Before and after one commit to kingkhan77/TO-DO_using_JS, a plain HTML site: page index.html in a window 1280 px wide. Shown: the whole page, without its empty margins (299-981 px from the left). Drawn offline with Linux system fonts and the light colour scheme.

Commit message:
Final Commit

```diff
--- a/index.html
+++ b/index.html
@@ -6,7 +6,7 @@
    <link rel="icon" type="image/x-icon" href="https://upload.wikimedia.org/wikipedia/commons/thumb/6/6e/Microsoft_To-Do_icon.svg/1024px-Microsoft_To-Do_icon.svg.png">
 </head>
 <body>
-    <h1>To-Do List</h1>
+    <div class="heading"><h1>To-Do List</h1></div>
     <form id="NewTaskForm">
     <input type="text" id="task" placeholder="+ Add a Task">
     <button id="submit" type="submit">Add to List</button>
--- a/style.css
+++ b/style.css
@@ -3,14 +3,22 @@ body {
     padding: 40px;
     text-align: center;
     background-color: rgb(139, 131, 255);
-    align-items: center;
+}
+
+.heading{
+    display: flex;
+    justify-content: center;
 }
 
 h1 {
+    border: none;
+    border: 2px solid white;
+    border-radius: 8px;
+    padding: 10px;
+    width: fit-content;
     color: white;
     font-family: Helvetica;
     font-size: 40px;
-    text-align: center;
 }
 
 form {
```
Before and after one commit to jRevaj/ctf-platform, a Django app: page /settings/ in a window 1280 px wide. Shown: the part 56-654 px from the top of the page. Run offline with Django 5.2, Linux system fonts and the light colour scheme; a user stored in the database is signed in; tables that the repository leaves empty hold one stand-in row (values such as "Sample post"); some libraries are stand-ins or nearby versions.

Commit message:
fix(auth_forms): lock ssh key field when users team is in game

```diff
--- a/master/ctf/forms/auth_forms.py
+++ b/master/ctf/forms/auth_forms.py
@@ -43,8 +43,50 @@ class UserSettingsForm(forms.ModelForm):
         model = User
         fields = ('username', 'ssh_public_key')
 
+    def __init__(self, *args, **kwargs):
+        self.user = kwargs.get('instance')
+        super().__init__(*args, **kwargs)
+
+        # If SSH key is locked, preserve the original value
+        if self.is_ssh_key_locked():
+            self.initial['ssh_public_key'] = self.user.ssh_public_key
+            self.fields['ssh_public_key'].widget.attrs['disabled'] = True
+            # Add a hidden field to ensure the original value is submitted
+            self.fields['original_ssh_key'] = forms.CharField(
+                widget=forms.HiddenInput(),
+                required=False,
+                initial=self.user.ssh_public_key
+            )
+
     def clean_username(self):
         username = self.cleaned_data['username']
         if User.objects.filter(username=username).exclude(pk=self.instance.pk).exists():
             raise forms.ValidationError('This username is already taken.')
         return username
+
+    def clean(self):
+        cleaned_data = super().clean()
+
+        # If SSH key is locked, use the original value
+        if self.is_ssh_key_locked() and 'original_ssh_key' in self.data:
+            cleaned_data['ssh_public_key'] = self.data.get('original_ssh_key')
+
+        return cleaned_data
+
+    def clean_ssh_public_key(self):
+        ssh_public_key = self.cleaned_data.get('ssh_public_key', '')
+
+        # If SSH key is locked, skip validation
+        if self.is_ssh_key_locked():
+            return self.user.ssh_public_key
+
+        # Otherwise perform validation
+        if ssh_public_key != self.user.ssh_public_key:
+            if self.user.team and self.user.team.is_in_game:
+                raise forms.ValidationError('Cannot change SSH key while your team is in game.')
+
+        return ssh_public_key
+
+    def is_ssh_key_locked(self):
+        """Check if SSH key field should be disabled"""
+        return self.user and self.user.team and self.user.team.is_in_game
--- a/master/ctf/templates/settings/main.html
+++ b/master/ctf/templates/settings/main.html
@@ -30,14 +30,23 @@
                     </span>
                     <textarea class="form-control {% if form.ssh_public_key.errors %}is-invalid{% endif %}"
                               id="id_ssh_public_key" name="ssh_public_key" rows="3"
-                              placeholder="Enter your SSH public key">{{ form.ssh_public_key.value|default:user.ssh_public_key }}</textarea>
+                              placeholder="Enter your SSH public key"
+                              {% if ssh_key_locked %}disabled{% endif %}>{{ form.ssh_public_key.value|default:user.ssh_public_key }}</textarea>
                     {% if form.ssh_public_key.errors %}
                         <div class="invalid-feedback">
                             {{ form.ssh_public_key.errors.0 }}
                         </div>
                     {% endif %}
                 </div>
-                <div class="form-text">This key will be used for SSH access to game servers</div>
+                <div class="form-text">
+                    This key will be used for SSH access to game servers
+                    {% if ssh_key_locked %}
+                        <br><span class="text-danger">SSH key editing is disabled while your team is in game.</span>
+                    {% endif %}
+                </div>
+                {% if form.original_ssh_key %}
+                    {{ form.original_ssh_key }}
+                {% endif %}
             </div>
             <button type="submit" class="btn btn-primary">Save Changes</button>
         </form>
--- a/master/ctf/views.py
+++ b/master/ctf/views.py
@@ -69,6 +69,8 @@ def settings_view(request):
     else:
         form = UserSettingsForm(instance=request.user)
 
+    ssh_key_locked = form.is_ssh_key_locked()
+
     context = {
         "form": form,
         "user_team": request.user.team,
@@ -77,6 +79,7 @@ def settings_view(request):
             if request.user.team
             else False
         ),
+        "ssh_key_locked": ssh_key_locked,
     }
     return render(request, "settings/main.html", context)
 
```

■ ■ ■ ■ ■ ■ ■

=== What you need to do ===
Output the listing exactly. Leave no line out.

=== Solution for this problem ===
Before and after one commit to kingkhan77/TO-DO_using_JS, a plain HTML site: page index.html in a window 1280 px wide. Shown: the whole page, without its empty margins (299-981 px from the left). Drawn offline with Linux system fonts and the light colour scheme.

Commit message:
Final Commit

```diff
--- a/index.html
+++ b/index.html
@@ -6,7 +6,7 @@
    <link rel="icon" type="image/x-icon" href="https://upload.wikimedia.org/wikipedia/commons/thumb/6/6e/Microsoft_To-Do_icon.svg/1024px-Microsoft_To-Do_icon.svg.png">
 </head>
 <body>
-    <h1>To-Do List</h1>
+    <div class="heading"><h1>To-Do List</h1></div>
     <form id="NewTaskForm">
     <input type="text" id="task" placeholder="+ Add a Task">
     <button id="submit" type="submit">Add to List</button>
--- a/style.css
+++ b/style.css
@@ -3,14 +3,22 @@ body {
     padding: 40px;
     text-align: center;
     background-color: rgb(139, 131, 255);
-    align-items: center;
+}
+
+.heading{
+    display: flex;
+    justify-content: center;
 }
 
 h1 {
+    border: none;
+    border: 2px solid white;
+    border-radius: 8px;
+    padding: 10px;
+    width: fit-content;
     color: white;
     font-family: Helvetica;
     font-size: 40px;
-    text-align: center;
 }
 
 form {
```
Before and after one commit to jRevaj/ctf-platform, a Django app: page /settings/ in a window 1280 px wide. Shown: the part 56-654 px from the top of the page. Run offline with Django 5.2, Linux system fonts and the light colour scheme; a user stored in the database is signed in; tables that the repository leaves empty hold one stand-in row (values such as "Sample post"); some libraries are stand-ins or nearby versions.

Commit message:
fix(auth_forms): lock ssh key field when users team is in game

```diff
--- a/master/ctf/forms/auth_forms.py
+++ b/master/ctf/forms/auth_forms.py
@@ -43,8 +43,50 @@ class UserSettingsForm(forms.ModelForm):
         model = User
         fields = ('username', 'ssh_public_key')
 
+    def __init__(self, *args, **kwargs):
+        self.user = kwargs.get('instance')
+        super().__init__(*args, **kwargs)
+
+        # If SSH key is locked, preserve the original value
+        if self.is_ssh_key_locked():
+            self.initial['ssh_public_key'] = self.user.ssh_public_key
+            self.fields['ssh_public_key'].widget.attrs['disabled'] = True
+            # Add a hidden field to ensure the original value is submitted
+            self.fields['original_ssh_key'] = forms.CharField(
+                widget=forms.HiddenInput(),
+                required=False,
+                initial=self.user.ssh_public_key
+            )
+
     def clean_username(self):
         username = self.cleaned_data['username']
         if User.objects.filter(username=username).exclude(pk=self.instance.pk).exists():
             raise forms.ValidationError('This username is already taken.')
         return username
+
+    def clean(self):
+        cleaned_data = super().clean()
+
+        # If SSH key is locked, use the original value
+        if self.is_ssh_key_locked() and 'original_ssh_key' in self.data:
+            cleaned_data['ssh_public_key'] = self.data.get('original_ssh_key')
+
+        return cleaned_data
+
+    def clean_ssh_public_key(self):
+        ssh_public_key = self.cleaned_data.get('ssh_public_key', '')
+
+        # If SSH key is locked, skip validation
+        if self.is_ssh_key_locked():
+            return self.user.ssh_public_key
+
+        # Otherwise perform validation
+        if ssh_public_key != self.user.ssh_public_key:
+            if self.user.team and self.user.team.is_in_game:
+                raise forms.ValidationError('Cannot change SSH key while your team is in game.')
+
+        return ssh_public_key
+
+    def is_ssh_key_locked(self):
+        """Check if SSH key field should be disabled"""
+        return self.user and self.user.team and self.user.team.is_in_game
--- a/master/ctf/templates/settings/main.html
+++ b/master/ctf/templates/settings/main.html
@@ -30,14 +30,23 @@
                     </span>
                     <textarea class="form-control {% if form.ssh_public_key.errors %}is-invalid{% endif %}"
                               id="id_ssh_public_key" name="ssh_public_key" rows="3"
-                              placeholder="Enter your SSH public key">{{ form.ssh_public_key.value|default:user.ssh_public_key }}</textarea>
+                              placeholder="Enter your SSH public key"
+                              {% if ssh_key_locked %}disabled{% endif %}>{{ form.ssh_public_key.value|default:user.ssh_public_key }}</textarea>
                     {% if form.ssh_public_key.errors %}
                         <div class="invalid-feedback">
                             {{ form.ssh_public_key.errors.0 }}
                         </div>
                     {% endif %}
                 </div>
-                <div class="form-text">This key will be used for SSH access to game servers</div>
+                <div class="form-text">
+                    This key will be used for SSH access to game servers
+                    {% if ssh_key_locked %}
+                        <br><span class="text-danger">SSH key editing is disabled while your team is in game.</span>
+                    {% endif %}
+                </div>
+                {% if form.original_ssh_key %}
+                    {{ form.original_ssh_key }}
+                {% endif %}
             </div>
             <button type="submit" class="btn btn-primary">Save Changes</button>
         </form>
--- a/master/ctf/views.py
+++ b/master/ctf/views.py
@@ -69,6 +69,8 @@ def settings_view(request):
     else:
         form = UserSettingsForm(instance=request.user)
 
+    ssh_key_locked = form.is_ssh_key_locked()
+
     context = {
         "form": form,
         "user_team": request.user.team,
@@ -77,6 +79,7 @@ def settings_view(request):
             if request.user.team
             else False
         ),
+        "ssh_key_locked": ssh_key_locked,
     }
     return render(request, "settings/main.html", context)
 
```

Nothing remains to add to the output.